If $u$ is a harmonic function and $\gamma$ is a regular curve with equation $z=z(t)$ and $\frac{\partial}{\partial n}$ is the normal that points to the right of the tangent, then we obtain $\ast du = \frac{\partial u}{\partial n} |dz|$. Here, $\ast du$ means $-\frac{\partial u}{\partial y} dx + \frac{\partial u}{\partial x}dy$.

I don't understand this statement at all because the left hand side and right hand side don't seem to be the same object at all. $\ast du$ is a one-form, but $\frac{\partial u}{\partial n} |dz|$ seems to be a number $\frac{\partial u}{\partial n}$ times a metric $|dz|$. Right-hand side doesn't look like a 1-form to me. Can anyone explain what Ahlfors means?


Of course they are different things. $\ast du=-u_ydx+u_xdy$ is defined on $\Omega$ whenever $u_x, u_y$ exist. While on the other hand $\frac{\partial u}{\partial n} |dz|$ is not defined if a regular curve $\gamma $ is not given. When $\gamma $ is not given, "normal derivative with respect to $\gamma$" has no meanings.

But once $\gamma $ is given, $\frac{\partial u}{\partial n} |dz|$ can be defined on $\gamma $ and

\begin{align} &\frac{\partial u}{\partial n}=u_x\cos \beta +u_y\sin\beta =u_x\sin\alpha -u_y\cos \alpha ,\\ &\frac{\partial u}{\partial n} |dz|=u_x|dz|\sin \alpha -u_y|dz|\cos \alpha =u_xdy-u_ydx, \end{align} since $|dz|\cos \alpha =dx,$ $ |dz|\sin \alpha =dy$. ($\alpha , \beta $ are the same as in Ahlfors p.163.)

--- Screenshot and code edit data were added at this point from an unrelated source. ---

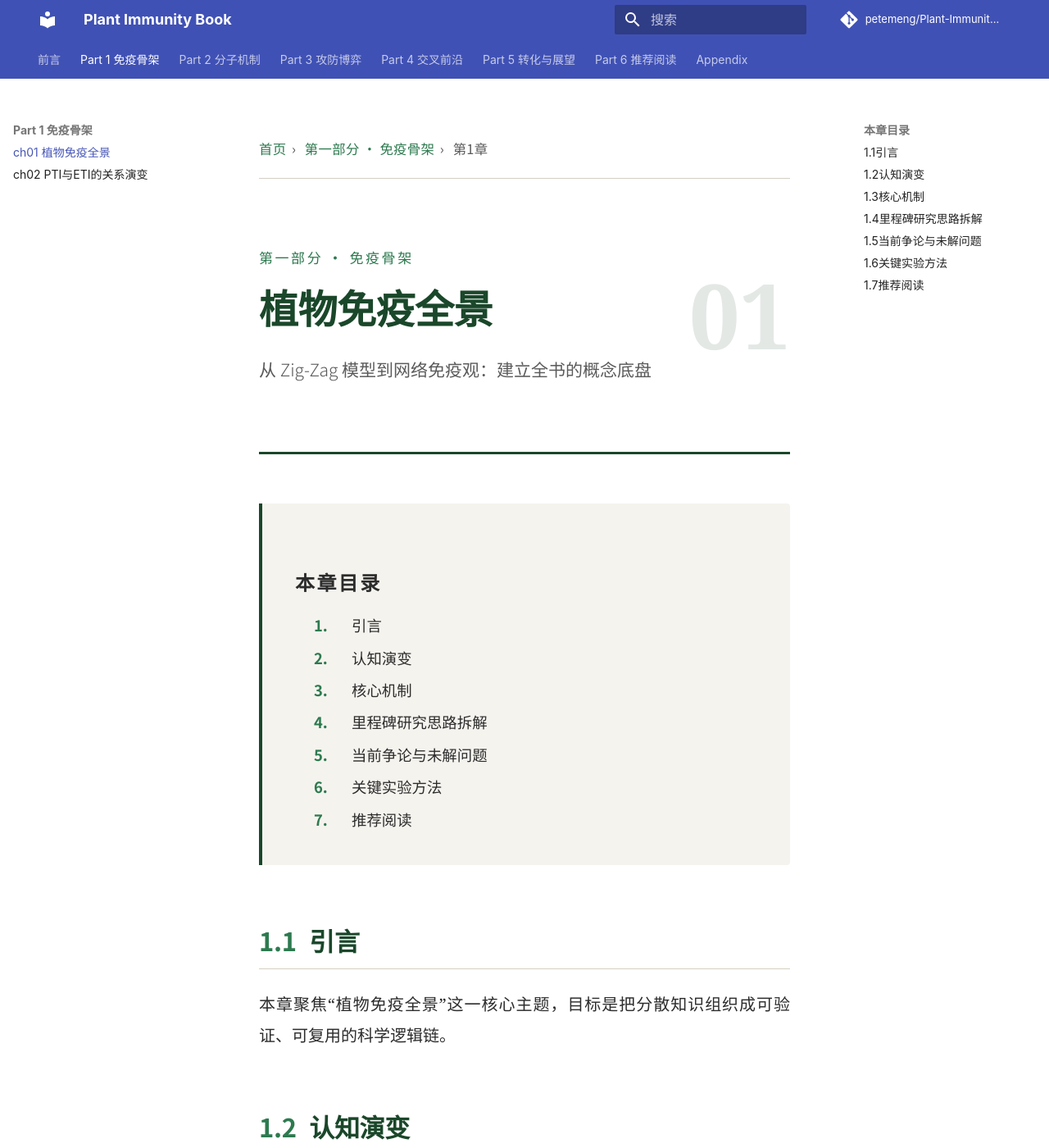
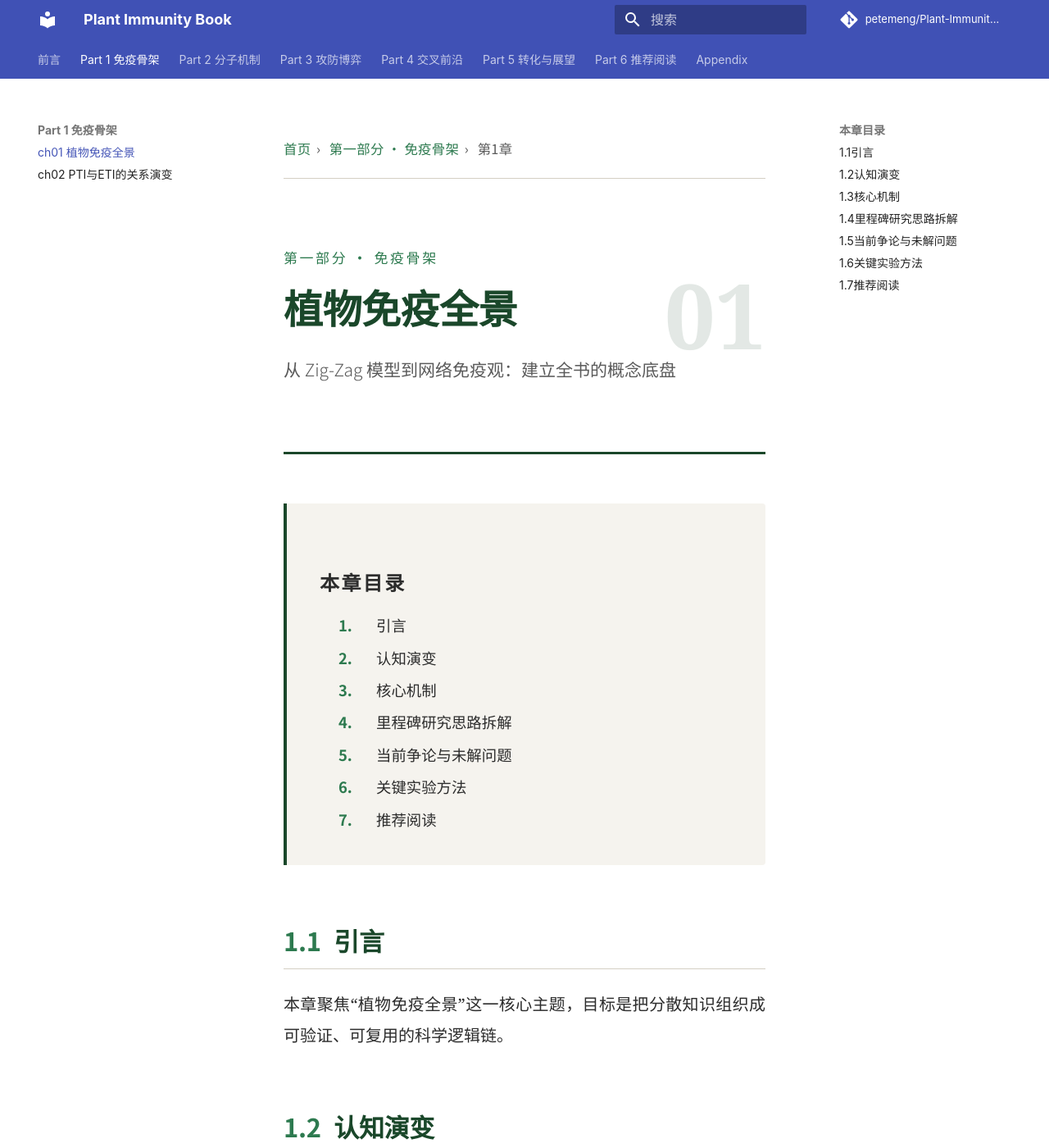
Before and after one commit to petemeng/Plant-Immunity-Notes, an MkDocs documentation site: the page built from docs/part1-免疫骨架/ch01-植物免疫全景.md, in a window 1280 px wide and 1400 px high. Shown: the whole window at 82% size. Built offline with MkDocs 1.6.1 and Material for MkDocs 9.7.7, drawn with Linux system fonts in a browser that asks for light colours; comment, search, counter and statistics services are not loaded.

Commit message:
Bust cache for sidebar restore with versioned CSS/JS assets

```diff
--- /dev/null
+++ b/docs/assets/javascripts/chapter-toc.v2.js
@@ -0,0 +1,47 @@
+(function () {
+  function buildChapterToc() {
+    const tocNav = document.querySelector('nav.md-nav--secondary');
+    const headings = Array.from(document.querySelectorAll('.page-wrapper h2'));
+
+    if (!tocNav || headings.length === 0) {
+      return;
+    }
+
+    headings.forEach((h, i) => {
+      if (!h.id) {
+        h.id = `chapter-sec-${i + 1}`;
+      }
+    });
+
+    const title = document.createElement('label');
+    title.className = 'md-nav__title';
+    title.textContent = '本章目录';
+
+    const list = document.createElement('ul');
+    list.className = 'md-nav__list';
+    list.setAttribute('data-md-scrollfix', '');
+
+    headings.forEach((h) => {
+      const li = document.createElement('li');
+      li.className = 'md-nav__item';
+
+      const a = document.createElement('a');
+      a.className = 'md-nav__link';
+      a.href = `#${h.id}`;
+      a.textContent = h.textContent.replace(/\s+/g, ' ').trim();
+
+      li.appendChild(a);
+      list.appendChild(li);
+    });
+
+    tocNav.innerHTML = '';
+    tocNav.appendChild(title);
+    tocNav.appendChild(list);
+  }
+
+  if (document.readyState === 'loading') {
+    document.addEventListener('DOMContentLoaded', buildChapterToc);
+  } else {
+    buildChapterToc();
+  }
+})();
--- /dev/null
+++ b/docs/assets/stylesheets/book-chapter.v2.css
@@ -0,0 +1,568 @@
+@import url("https://fonts.googleapis.com/css2?family=Noto+Serif+SC:wght@400;600;700;900&family=Noto+Sans+SC:wght@300;400;500;700&family=Source+Code+Pro:wght@400;500&display=swap");
+
+:root {
+  --color-primary: #1a472a;
+  --color-accent: #2d7a4f;
+  --color-accent-light: #e8f5e9;
+  --color-bg: #faf9f6;
+  --color-text: #2c2c2c;
+  --color-text-light: #5a5a5a;
+  --color-border: #d4cfc4;
+  --font-serif: "Noto Serif SC", Georgia, serif;
+  --font-sans: "Noto Sans SC", "Helvetica Neue", sans-serif;
+  --font-mono: "Source Code Pro", monospace;
+}
+
+.md-typeset .page-wrapper {
+  max-width: 820px;
+  margin: 0 auto;
+  padding: 0 2.5rem 6rem;
+  font-family: var(--font-serif);
+  color: var(--color-text);
+  line-height: 1.9;
+  font-size: 1rem;
+}
+
+.md-typeset .page-wrapper p {
+  margin: 0 0 1.1rem;
+  text-align: justify;
+}
+
+.md-typeset .page-wrapper strong {
+  font-weight: 600;
+}
+
+.md-typeset .page-wrapper em {
+  font-style: italic;
+}
+
+.md-typeset .page-wrapper code {
+  font-family: var(--font-mono);
+}
+
+.md-typeset .breadcrumb {
+  font-family: var(--font-sans);
+  font-size: 0.82rem;
+  color: var(--color-text-light);
+  padding: 1rem 0;
+  border-bottom: 1px solid var(--color-border);
+  letter-spacing: 0.02em;
+}
+
+.md-typeset .breadcrumb a {
+  color: var(--color-accent);
+  text-decoration: none;
+}
+
+.md-typeset .breadcrumb a:hover {
+  text-decoration: underline;
+}
+
+.md-typeset .breadcrumb span {
+  margin: 0 0.4em;
+}
+
+.md-typeset .chapter-header {
+  padding: 4rem 0 3rem;
+  border-bottom: 3px solid var(--color-primary);
+  margin-bottom: 3rem;
+}
+
+.md-typeset .chapter-header-inner {
+  position: relative;
+}
+
+.md-typeset .chapter-part {
+  font-family: var(--font-sans);
+  font-size: 0.85rem;
+  font-weight: 500;
+  text-transform: uppercase;
+  letter-spacing: 0.15em;
+  color: var(--color-accent);
+  margin-bottom: 0.8rem;
+}
+
+.md-typeset .chapter-number {
+  font-family: var(--font-serif);
+  font-size: 5.5rem;
+  font-weight: 900;
+  color: var(--color-primary);
+  line-height: 1;
+  margin-bottom: 0.2rem;
+  opacity: 0.12;
+  position: absolute;
+  right: 0;
+  top: 1.5rem;
+}
+
+.md-typeset .chapter-title {
+  font-family: var(--font-serif);
+  font-size: 2.4rem;
+  font-weight: 700;
+  color: var(--color-primary);
+  line-height: 1.3;
+  margin: 0 0 1.2rem;
+}
+
+.md-typeset .chapter-subtitle {
+  font-family: var(--font-sans);
+  font-size: 1.05rem;
+  color: var(--color-text-light);
+  font-weight: 300;
+  line-height: 1.7;
+  max-width: 600px;
+  margin: 0;
+}
+
+.md-typeset .chapter-toc {
+  background: #f5f3ee;
+  border-left: 4px solid var(--color-primary);
+  padding: 1.8rem 2rem;
+  margin-bottom: 3rem;
+  border-radius: 0 4px 4px 0;
+}
+
+.md-typeset .chapter-toc h3 {
+  font-family: var(--font-sans);
+  font-size: 0.85rem;
+  font-weight: 700;
+  text-transform: uppercase;
+  letter-spacing: 0.1em;
+  color: var(--color-primary);
+  margin: 0 0 1rem;
+}
+
+.md-typeset .chapter-toc ol {
+  list-style: none;
+  counter-reset: toc;
+  padding: 0;
+  margin: 0;
+}
+
+.md-typeset .chapter-toc li {
+  counter-increment: toc;
+  font-family: var(--font-sans);
+  font-size: 0.92rem;
+  line-height: 1.6;
+  padding: 0.25rem 0;
+  color: var(--color-text);
+  margin: 0;
+}
+
+.md-typeset .chapter-toc li::before {
+  content: counter(toc) ".  ";
+  font-weight: 600;
+  color: var(--color-accent);
+  min-width: 2.5em;
+  display: inline-block;
+}
+
+.md-typeset .page-wrapper h2 {
+  font-family: var(--font-serif);
+  font-size: 1.55rem;
+  font-weight: 700;
+  color: var(--color-primary);
+  margin: 3.5rem 0 1.2rem;
+  padding-bottom: 0.5rem;
+  border-bottom: 1px solid var(--color-border);
+  line-height: 1.4;
+}
+
+.md-typeset .page-wrapper h2 .section-num {
+  font-family: var(--font-sans);
+  font-weight: 700;
+  color: var(--color-accent);
+  margin-right: 0.5em;
+}
+
+.md-typeset .page-wrapper h3 {
+  font-family: var(--font-serif);
+  font-size: 1.2rem;
+  font-weight: 600;
+  color: var(--color-text);
+  margin: 2.2rem 0 0.8rem;
+  line-height: 1.4;
+}
+
+.md-typeset .keyword {
+  font-weight: 600;
+  color: var(--color-primary);
+}
+
+.md-typeset .gene {
+  font-family: var(--font-mono);
+  font-style: italic;
+  font-size: 0.93em;
+  color: #333;
+}
+
+.md-typeset .english-term {
+  font-family: var(--font-sans);
+  font-size: 0.88em;
+  color: var(--color-text-light);
+}
+
+.md-typeset .mechanism-steps {
+  margin: 1.2rem 0 1.5rem;
+  padding: 0;
+  list-style: none;
+  counter-reset: step;
+}
+
+.md-typeset .mechanism-steps li {
+  counter-increment: step;
+  padding: 0.5rem 0 0.5rem 3rem;
+  position: relative;
+  border-left: 2px solid var(--color-accent-light);
+  margin: 0 0 0 1rem;
+}
+
+.md-typeset .mechanism-steps li::before {
+  content: counter(step);
+  position: absolute;
+  left: -0.85rem;
+  top: 0.45rem;
+  width: 1.7rem;
+  height: 1.7rem;
+  background: var(--color-accent);
+  color: #fff;
+  border-radius: 50%;
+  font-family: var(--font-sans);
+  font-size: 0.8rem;
+  font-weight: 700;
+  display: flex;
+  align-items: center;
+  justify-content: center;
+  line-height: 1;
+}
+
+.md-typeset .mechanism-steps li:last-child {
+  border-left-color: transparent;
+}
+
+.md-typeset .box {
+  margin: 2rem 0;
+  padding: 1.5rem 1.8rem;
+  border-radius: 4px;
+  font-size: 0.95rem;
+  line-height: 1.8;
+}
+
+.md-typeset .box-title {
+  font-family: var(--font-sans);
+  font-weight: 700;
+  font-size: 0.85rem;
+  text-transform: uppercase;
+  letter-spacing: 0.08em;
+  margin-bottom: 0.7rem;
+  display: flex;
+  align-items: center;
+  gap: 0.5em;
+}
+
+.md-typeset .box-cognition {
+  background: #fdf6e3;
+  border-left: 4px solid #d4a017;
+}
+
+.md-typeset .box-cognition .box-title {
+  color: #b8860b;
+}
+
+.md-typeset .box-cognition .box-title::before {
+  content: "◆";
+}
+
+.md-typeset .box-experiment {
+  background: var(--color-accent-light);
+  border-left: 4px solid var(--color-accent);
+}
+
+.md-typeset .box-experiment .box-title {
+  color: var(--color-primary);
+}
+
+.md-typeset .box-experiment .box-title::before {
+  content: "⬡";
+}
+
+.md-typeset .box-question {
+  background: #f3e5f5;
+  border-left: 4px solid #7b1fa2;
+}
+
+.md-typeset .box-question .box-title {
+  color: #6a1b9a;
+}
+
+.md-typeset .box-question .box-title::before {
+  content: "?";
+  font-weight: 900;
+}
+
+.md-typeset .page-wrapper table {
+  width: 100%;
+  border-collapse: collapse;
+  margin: 1.5rem 0 2rem;
+  font-family: var(--font-sans);
+  font-size: 0.9rem;
+  line-height: 1.6;
+}
+
+.md-typeset .page-wrapper thead {
+  background: var(--color-primary);
+  color: #fff;
+}
+
+.md-typeset .page-wrapper th {
+  padding: 0.8rem 1rem;
+  text-align: left;
+  font-weight: 600;
+  font-size: 0.82rem;
+  text-transform: uppercase;
+  letter-spacing: 0.05em;
+}
+
+.md-typeset .page-wrapper td {
+  padding: 0.7rem 1rem;
+  border-bottom: 1px solid #e0ddd4;
+  vertical-align: top;
+}
+
+.md-typeset .page-wrapper tbody tr:hover {
+  background: #f9f7f2;
+}
+
+.md-typeset .ref {
+  font-style: italic;
+  color: var(--color-text-light);
+  font-size: 0.88em;
+}
+
+.md-typeset .figure {
+  margin: 2rem 0;
+  padding: 1.5rem;
+  background: #f9f8f5;
+  border: 1px solid #e8e5dc;
+  border-radius: 4px;
+  text-align: center;
+}
+
+.md-typeset .figure-placeholder {
+  height: 220px;
+  background: linear-gradient(135deg, #e8f5e9 0%, #f1f8e9 50%, #fff8e1 100%);
+  border: 2px dashed var(--color-border);
+  border-radius: 4px;
+  display: flex;
+  align-items: center;
+  justify-content: center;
+  color: var(--color-text-light);
+  font-family: var(--font-sans);
+  font-size: 0.9rem;
+  margin-bottom: 1rem;
+}
+
+.md-typeset .figure-caption {
+  font-family: var(--font-sans);
+  font-size: 0.85rem;
+  line-height: 1.6;
+  color: var(--color-text-light);
+  text-align: left;
+}
+
+.md-typeset .figure-caption strong {
+  color: var(--color-primary);
+}
+
+.md-typeset .questions-list {
+  list-style: none;
+  padding: 0;
+  margin: 1rem 0;
+}
+
+.md-typeset .questions-list li {
+  padding: 0.8rem 0 0.8rem 2rem;
+  position: relative;
+  border-bottom: 1px dotted var(--color-border);
+  font-size: 0.97rem;
+  margin: 0;
+}
+
+.md-typeset .questions-list li::before {
+  content: "?";
+  position: absolute;
+  left: 0;
+  top: 0.75rem;
+  width: 1.4rem;
+  height: 1.4rem;
+  background: #f3e5f5;
+  color: #7b1fa2;
+  border-radius: 50%;
+  font-family: var(--font-sans);
+  font-size: 0.75rem;
+  font-weight: 900;
+  display: flex;
+  align-items: center;
+  justify-content: center;
+}
+
+.md-typeset .questions-list li:last-child {
+  border-bottom: 0;
+}
+
+.md-typeset .reading-section {
+  margin-top: 3rem;
+  padding-top: 2rem;
+  border-top: 2px solid var(--color-primary);
+}
+
+.md-typeset .reading-level {
+  margin-bottom: 1.8rem;
+}
+
+.md-typeset .reading-level h4 {
+  font-family: var(--font-sans);
+  font-size: 0.9rem;
+  font-weight: 700;
+  margin: 0 0 0.8rem;
+  display: flex;
+  align-items: center;
+  gap: 0.4em;
+}
+
+.md-typeset .level-essential h4 {
+  color: #c62828;
+}
+
+.md-typeset .level-important h4 {
+  color: #e65100;
+}
+
+.md-typeset .level-extended h4 {
+  color: var(--color-accent);
+}
+
+.md-typeset .reading-item {
+  display: flex;
+  gap: 1rem;
+  padding: 0.8rem 0;
+  border-bottom: 1px dotted var(--color-border);
+  align-items: flex-start;
+}
+
+.md-typeset .reading-item:last-child {
+  border-bottom: 0;
+}
+
+.md-typeset .reading-ref {
+  flex: 1;
+  font-size: 0.92rem;
+}
+
+.md-typeset .reading-ref .authors {
+  font-weight: 600;
+  color: var(--color-text);
+}
+
+.md-typeset .reading-ref .title {
+  font-style: italic;
+}
+
+.md-typeset .reading-ref .journal {
+  font-family: var(--font-sans);
+  font-size: 0.85rem;
+  color: var(--color-text-light);
+}
+
+.md-typeset .reading-reason {
+  flex: 0 0 280px;
+  font-family: var(--font-sans);
+  font-size: 0.83rem;
+  color: var(--color-text-light);
+  line-height: 1.5;
+  padding-left: 1rem;
+  border-left: 2px solid #eee;
+}
+
+.md-typeset .chapter-nav {
+  display: flex;
+  justify-content: space-between;
+  margin-top: 4rem;
+  padding-top: 1.5rem;
+  border-top: 1px solid var(--color-border);
+  font-family: var(--font-sans);
+  font-size: 0.9rem;
+}
+
+.md-typeset .chapter-nav a {
+  color: var(--color-accent);
+  text-decoration: none;
+  display: flex;
+  align-items: center;
+  gap: 0.3em;
+}
+
+.md-typeset .chapter-nav a:hover {
+  text-decoration: underline;
+}
+
+.md-typeset .nav-label {
+  font-size: 0.75rem;
+  text-transform: uppercase;
+  letter-spacing: 0.1em;
+  color: var(--color-text-light);
+  display: block;
+  margin-bottom: 0.2rem;
+}
+
+@media (max-width: 76.1875em) {
+  .md-typeset .page-wrapper {
+    padding: 0 1.6rem 4rem;
+  }
+
+  .md-typeset .chapter-number {
+    font-size: 4rem;
+  }
+}
+
+@media (max-width: 50em) {
+  .md-typeset .page-wrapper {
+    padding: 0 1.2rem 3rem;
+  }
+
+  .md-typeset .chapter-title {
+    font-size: 1.8rem;
+  }
+
+  .md-typeset .chapter-number {
+    font-size: 3.5rem;
+  }
+
+  .md-typeset .reading-item {
+    flex-direction: column;
+  }
+
+  .md-typeset .reading-reason {
+    flex: none;
+    padding-left: 0;
+    border-left: 0;
+    padding-top: 0.4rem;
+  }
+
+  .md-typeset .chapter-nav {
+    flex-direction: column;
+    gap: 1rem;
+  }
+}
+
+/* Keep reading entries stacked vertically to avoid unintended two-column feel */
+.md-typeset .reading-item {
+  display: block;
+}
+
+.md-typeset .reading-reason {
+  border-left: 0;
+  border-top: 1px solid #eee;
+  margin-top: 0.4rem;
+  padding: 0.5rem 0 0;
+}
--- a/mkdocs.yml
+++ b/mkdocs.yml
@@ -29,10 +29,10 @@
       permalink: true
 
 extra_css:
-  - assets/stylesheets/book-chapter.css
+  - assets/stylesheets/book-chapter.v2.css
 
 extra_javascript:
-  - assets/javascripts/chapter-toc.js
+  - assets/javascripts/chapter-toc.v2.js
 
 nav:
   - 前言: index.md
```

Therefore $$ \ast du = \frac{\partial u}{\partial n} |dz| $$ holds on $\gamma $ and $$ \int_\gamma \ast du = \int_\gamma \frac{\partial u}{\partial n} |dz| $$ holds for every regular curve $\gamma$.


Your Answer

By clicking “Post Your Answer”, you agree to our terms of service, privacy policy and cookie policy

Not the answer you're looking for? Browse other questions tagged or ask your own question.